(Beginning of Working data)

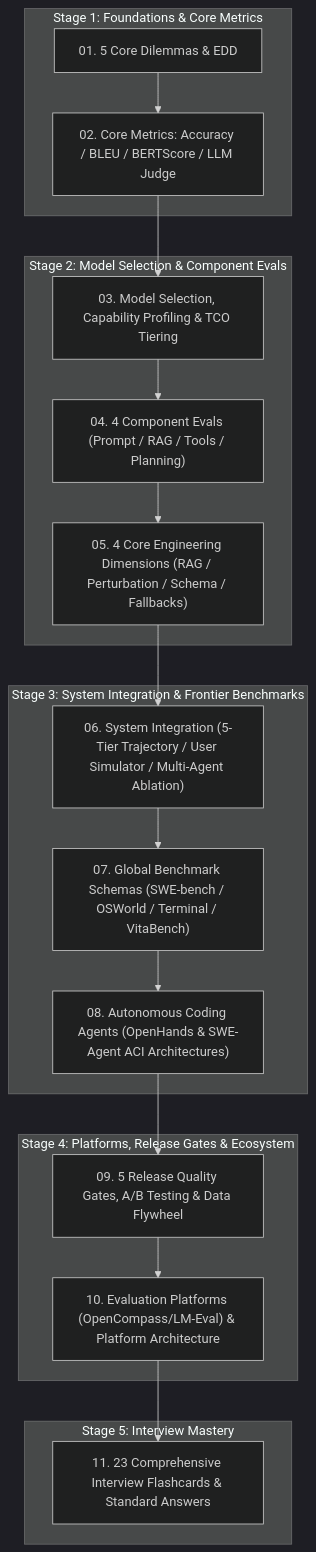
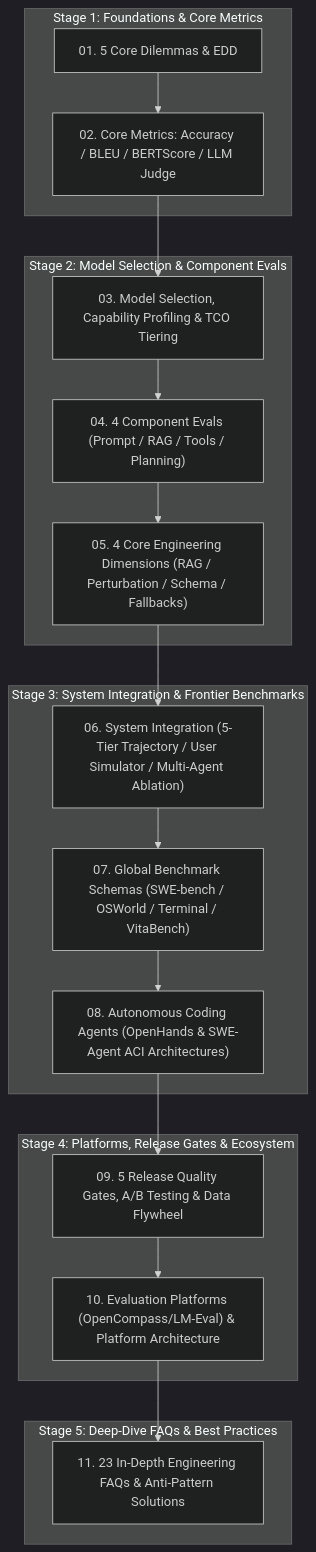
One commit to Anlon-27/awesome-agent-eval changed the diagram in README_EN.md. Above: the diagram before and after it, drawn with Mermaid (dark theme). The commit also changed other lines of this file and 4 other files, not shown here.

Commit message:
refactor: Standardize all documentation into pure technical learning and engineering best practices

````diff
--- a/README_EN.md
+++ b/README_EN.md
@@ -30,27 +30,27 @@
 ```mermaid
 graph TD
     subgraph STAGE1["Stage 1: Foundations & Core Metrics"]
         D1["01. 5 Core Dilemmas & EDD"] --> D2["02. Core Metrics: Accuracy / BLEU / BERTScore / LLM Judge"]
     end
 
     subgraph STAGE2["Stage 2: Model Selection & Component Evals"]
         D2 --> D3["03. Model Selection, Capability Profiling & TCO Tiering"]
         D3 --> D4["04. 4 Component Evals (Prompt / RAG / Tools / Planning)"]
         D4 --> D5["05. 4 Core Engineering Dimensions (RAG / Perturbation / Schema / Fallbacks)"]
     end
 
     subgraph STAGE3["Stage 3: System Integration & Frontier Benchmarks"]
         D5 --> D6["06. System Integration (5-Tier Trajectory / User Simulator / Multi-Agent Ablation)"]
         D6 --> D7["07. Global Benchmark Schemas (SWE-bench / OSWorld / Terminal / VitaBench)"]
         D7 --> D8["08. Autonomous Coding Agents (OpenHands & SWE-Agent ACI Architectures)"]
     end
 
     subgraph STAGE4["Stage 4: Platforms, Release Gates & Ecosystem"]
         D8 --> D9["09. 5 Release Quality Gates, A/B Testing & Data Flywheel"]
         D9 --> D10["10. Evaluation Platforms (OpenCompass/LM-Eval) & Platform Architecture"]
     end
 
-    subgraph STAGE5["Stage 5: Interview Mastery"]
-        D10 --> D11["11. 23 Comprehensive Interview Flashcards & Standard Answers"]
+    subgraph STAGE5["Stage 5: Deep-Dive FAQs & Best Practices"]
+        D10 --> D11["11. 23 In-Depth Engineering FAQs & Anti-Pattern Solutions"]
     end
 ```
````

(End of Working data)

- Work order
Only the lines above starting with the one with "4: Platforms, Release" and going through the one with "5: Deep-Dive FAQs" are to be copied, word for word and with both ends kept.

- Written response
     subgraph STAGE4["Stage 4: Platforms, Release Gates & Ecosystem"]
         D8 --> D9["09. 5 Release Quality Gates, A/B Testing & Data Flywheel"]
         D9 --> D10["10. Evaluation Platforms (OpenCompass/LM-Eval) & Platform Architecture"]
     end
 
-    subgraph STAGE5["Stage 5: Interview Mastery"]
-        D10 --> D11["11. 23 Comprehensive Interview Flashcards & Standard Answers"]
+    subgraph STAGE5["Stage 5: Deep-Dive FAQs & Best Practices"]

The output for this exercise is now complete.